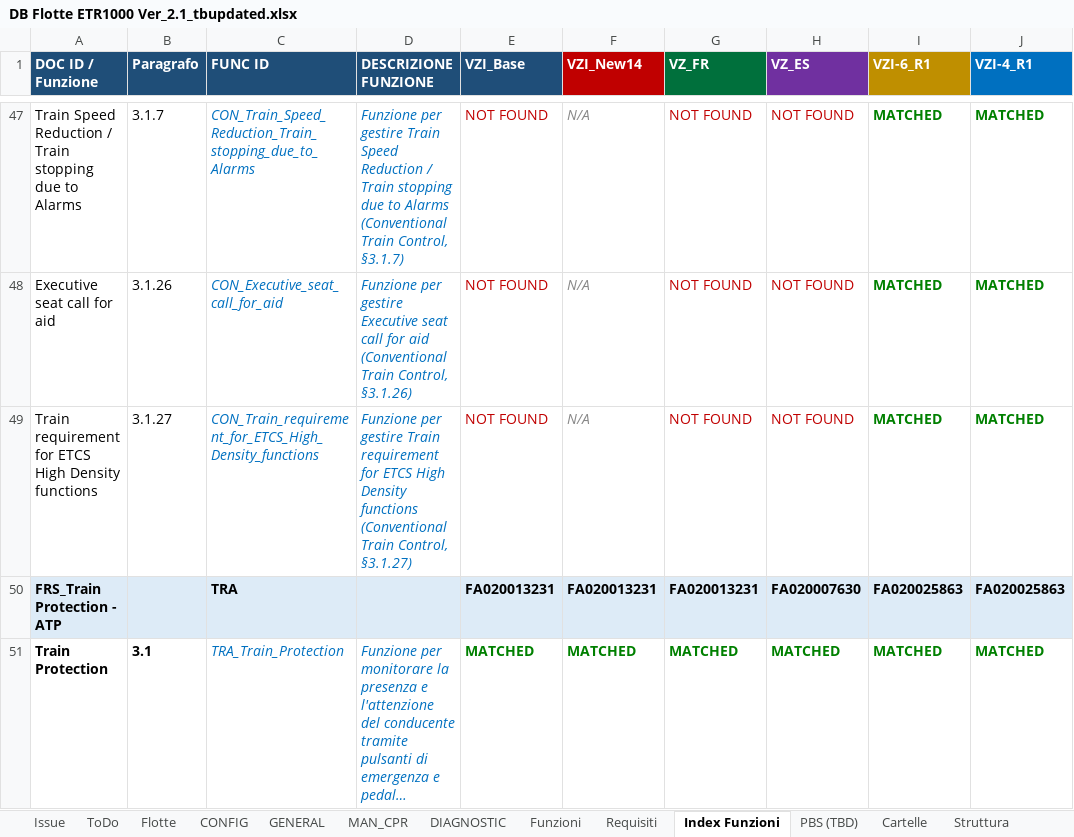
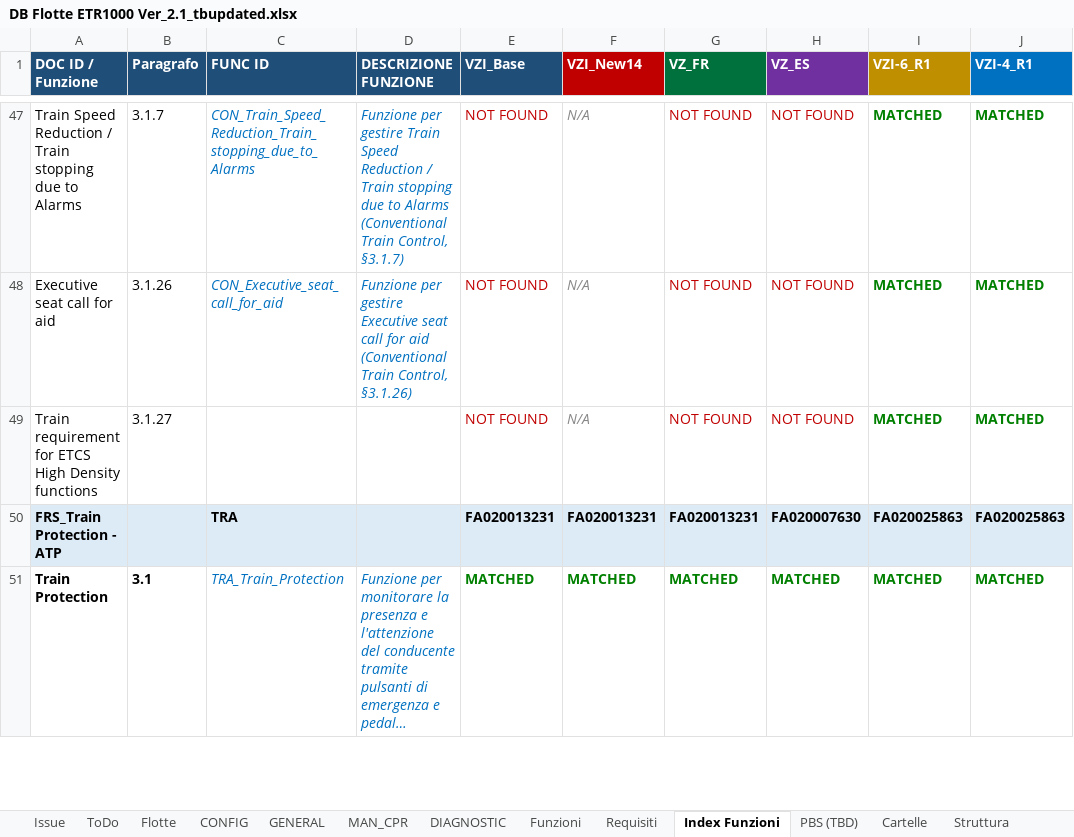
Before and after one commit to Casinski/AskTrainMind, an Excel workbook: DB Flotte ETR1000 Ver_2.1_tbupdated.xlsx, sheet Index Funzioni, drawn as a sheet; only a part is shown, gaps mark what is left out; long unchanged cells end in …; values as stored, in another font and other column widths than the file's, no borders; the diff names each change by its address in the sheet, - before the commit and + after, or states it on an @@ line.

```diff
--- a/DB Flotte ETR1000 Ver_2.1_tbupdated.xlsx (sheet Index Funzioni)
+++ b/DB Flotte ETR1000 Ver_2.1_tbupdated.xlsx (sheet Index Funzioni)
-C49 (FUNC ID): CON_Train_requirement_for_ETCS_High_Density_functions
+C49 (FUNC ID): (empty)
-D49 (DESCRIZIONE FUNZIONE): Funzione per gestire Train requirement for ETCS High Density functions (Conventional Train Control, §3.1.27)
+D49 (DESCRIZIONE FUNZIONE): (empty)
```
Also changed, not shown: sheet Funzioni, hidden cells, 13 other files.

Task requirements »
Sift through the material above and copy the lines that contain the word "empty".

Finished exercise »
+C49 (FUNC ID): (empty)
+D49 (DESCRIZIONE FUNZIONE): (empty)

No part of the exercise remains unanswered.